Task to carry out. Look over the material below and count the lines that include "file". Give only the total.
::: Data for review
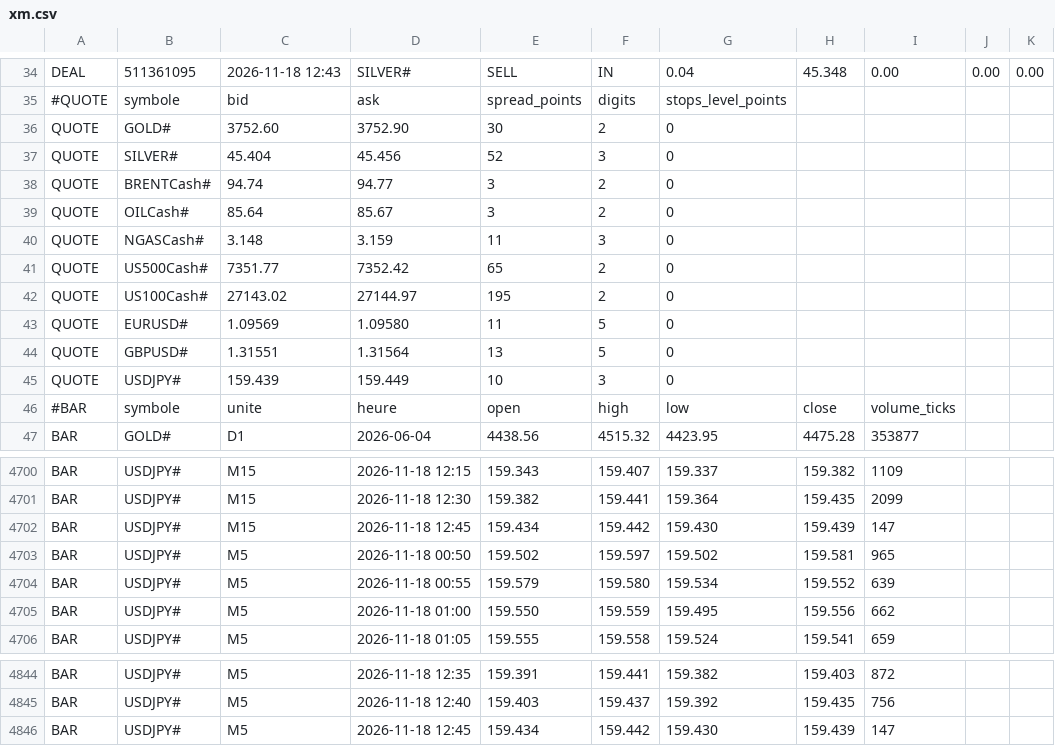
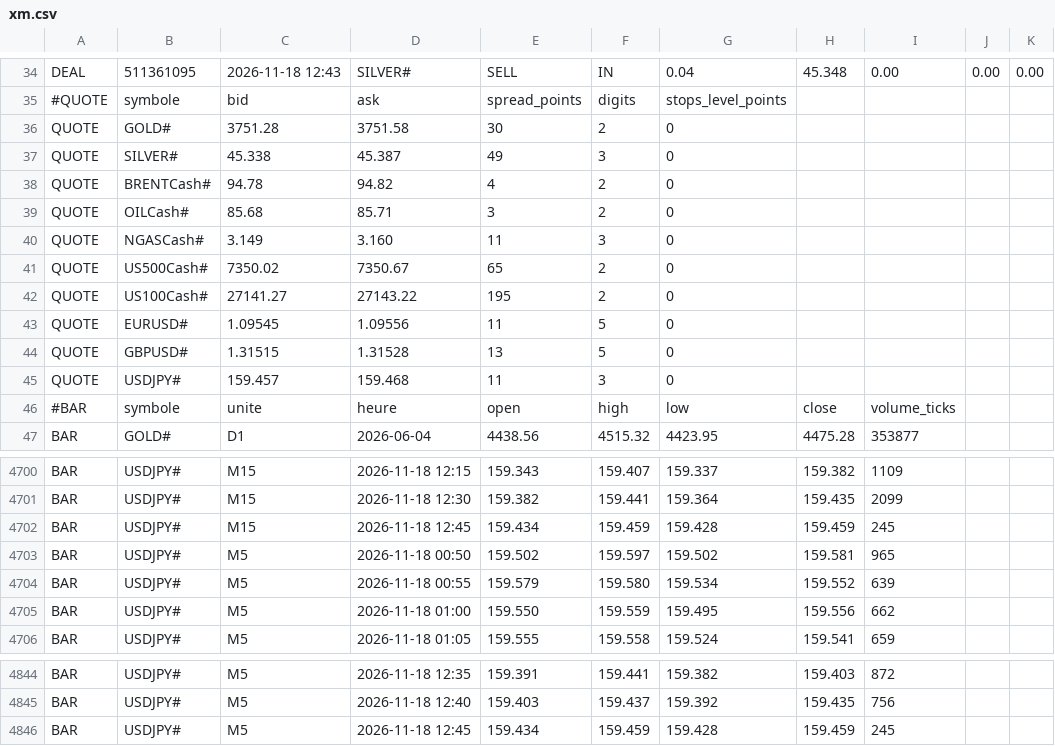
Before and after one commit to KidiMig/trading-plan, a CSV file: xm.csv, drawn as a sheet; only a part is shown, gaps mark what is left out; the diff covers the shown part only; the diff names each change by its address in the sheet, - before the commit and + after, or states it on an @@ line.

Commit message:
Donnees XM 2026-11-18 12:46 UTC

```diff
--- a/xm.csv
+++ b/xm.csv
-C36: 3752.60
+C36: 3751.28
-D36: 3752.90
+D36: 3751.58
-C37: 45.404
+C37: 45.338
-D37: 45.456
+D37: 45.387
-E37: 52
+E37: 49
-C38: 94.74
+C38: 94.78
-D38: 94.77
+D38: 94.82
-E38: 3
+E38: 4
-C39: 85.64
+C39: 85.68
-D39: 85.67
+D39: 85.71
-C40: 3.148
+C40: 3.149
-D40: 3.159
+D40: 3.160
-C41: 7351.77
+C41: 7350.02
-D41: 7352.42
+D41: 7350.67
-C42: 27143.02
+C42: 27141.27
-D42: 27144.97
+D42: 27143.22
-C43: 1.09569
+C43: 1.09545
-D43: 1.09580
+D43: 1.09556
-C44: 1.31551
+C44: 1.31515
-D44: 1.31564
+D44: 1.31528
-C45: 159.439
+C45: 159.457
-D45: 159.449
+D45: 159.468
-E45: 10
+E45: 11
-F4702: 159.442
+F4702: 159.459
-G4702: 159.430
+G4702: 159.428
-H4702: 159.439
+H4702: 159.459
-I4702: 147
+I4702: 245
-F4846: 159.442
+F4846: 159.459
-G4846: 159.430
+G4846: 159.428
-H4846: 159.439
+H4846: 159.459
-I4846: 147
+I4846: 245
```
Also changed, not shown: 101 edited cells elsewhere in this file.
::::::
Expected output. 2